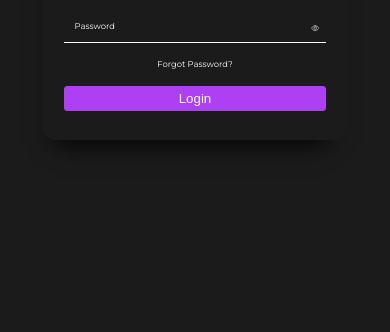
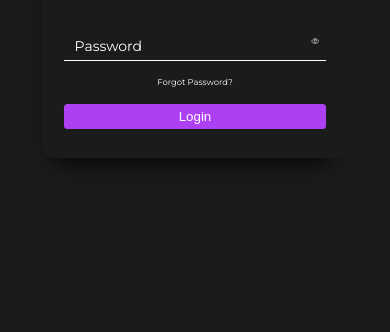
Before and after one commit to bilalshahid707/login-page, a plain HTML site: page index.html in a window 390 px wide. Shown: the part 512-844 px from the top of the page. Drawn offline with nearby package versions, Linux system fonts and the light colour scheme.

Commit message:
Made changes for mobile responsive

```diff
--- a/responsive.css
+++ b/responsive.css
@@ -1,4 +1,3 @@
-
 @media (max-width: 1024px) {
   body {
     padding: 4.8rem;
@@ -7,9 +6,9 @@
     font-size: 56.25%;
   }
   .container {
-        width:80%;
+    width: 80%;
   }
-    .login-panel{
+  .login-panel {
     padding: 0 4.2rem 0 4.2rem;
   }
 }
@@ -17,42 +16,56 @@
   html {
     font-size: 43.75%;
   }
-    .login-panel{
+  .login-panel {
     flex: 0.8;
     padding: 0 3.2rem 0 3.2rem;
   }
-    .hero-panel{
+  .hero-panel {
     padding: 2.8rem;
   }
 }
 
 @media (max-width: 568px) {
-    .container{
+  .container {
     flex-direction: column-reverse;
     height: max-content;
   }
-    .login-panel{
+  .login-panel {
     padding: 4.2rem 3.2rem;
     align-items: center;
   }
-    .hero-panel{
+  .input-data {
+    height: 100%;
+    font-size: 2rem;
+  }
+  .input-label {
+    font-size: 2rem;
+    top: 50%;
+  }
+  .input-data:focus ~ .input-label,
+  .input-data:not(:placeholder-shown):not(:focus) ~ .input-label {
+    font-size: 1.5rem;
+  }
+  .visibility-icon {
+    top: 50%;
+  }
+  .hero-panel {
     text-align: center;
     padding: 5.2rem 2.8rem;
   }
-
 }
 
 @media (max-width: 435px) {
-    html{
+  html {
     font-size: 43.75%;
   }
-    .container{
+  .container {
     width: 95%;
   }
 }
 
 @media (max-width: 268px) {
-    html{
+  html {
     font-size: 31.25%;
   }
 }
```
Lines whose indentation alone changed are shown as unchanged.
—————
* Work to be completed
Your answer is an exact copy of the records above, stripped of pictures.

* Your response
Before and after one commit to bilalshahid707/login-page, a plain HTML site: page index.html in a window 390 px wide. Shown: the part 512-844 px from the top of the page. Drawn offline with nearby package versions, Linux system fonts and the light colour scheme.

Commit message:
Made changes for mobile responsive

```diff
--- a/responsive.css
+++ b/responsive.css
@@ -1,4 +1,3 @@
-
 @media (max-width: 1024px) {
   body {
     padding: 4.8rem;
@@ -7,9 +6,9 @@
     font-size: 56.25%;
   }
   .container {
-        width:80%;
+    width: 80%;
   }
-    .login-panel{
+  .login-panel {
     padding: 0 4.2rem 0 4.2rem;
   }
 }
@@ -17,42 +16,56 @@
   html {
     font-size: 43.75%;
   }
-    .login-panel{
+  .login-panel {
     flex: 0.8;
     padding: 0 3.2rem 0 3.2rem;
   }
-    .hero-panel{
+  .hero-panel {
     padding: 2.8rem;
   }
 }
 
 @media (max-width: 568px) {
-    .container{
+  .container {
     flex-direction: column-reverse;
     height: max-content;
   }
-    .login-panel{
+  .login-panel {
     padding: 4.2rem 3.2rem;
     align-items: center;
   }
-    .hero-panel{
+  .input-data {
+    height: 100%;
+    font-size: 2rem;
+  }
+  .input-label {
+    font-size: 2rem;
+    top: 50%;
+  }
+  .input-data:focus ~ .input-label,
+  .input-data:not(:placeholder-shown):not(:focus) ~ .input-label {
+    font-size: 1.5rem;
+  }
+  .visibility-icon {
+    top: 50%;
+  }
+  .hero-panel {
     text-align: center;
     padding: 5.2rem 2.8rem;
   }
-
 }
 
 @media (max-width: 435px) {
-    html{
+  html {
     font-size: 43.75%;
   }
-    .container{
+  .container {
     width: 95%;
   }
 }
 
 @media (max-width: 268px) {
-    html{
+  html {
     font-size: 31.25%;
   }
 }
```
Lines whose indentation alone changed are shown as unchanged.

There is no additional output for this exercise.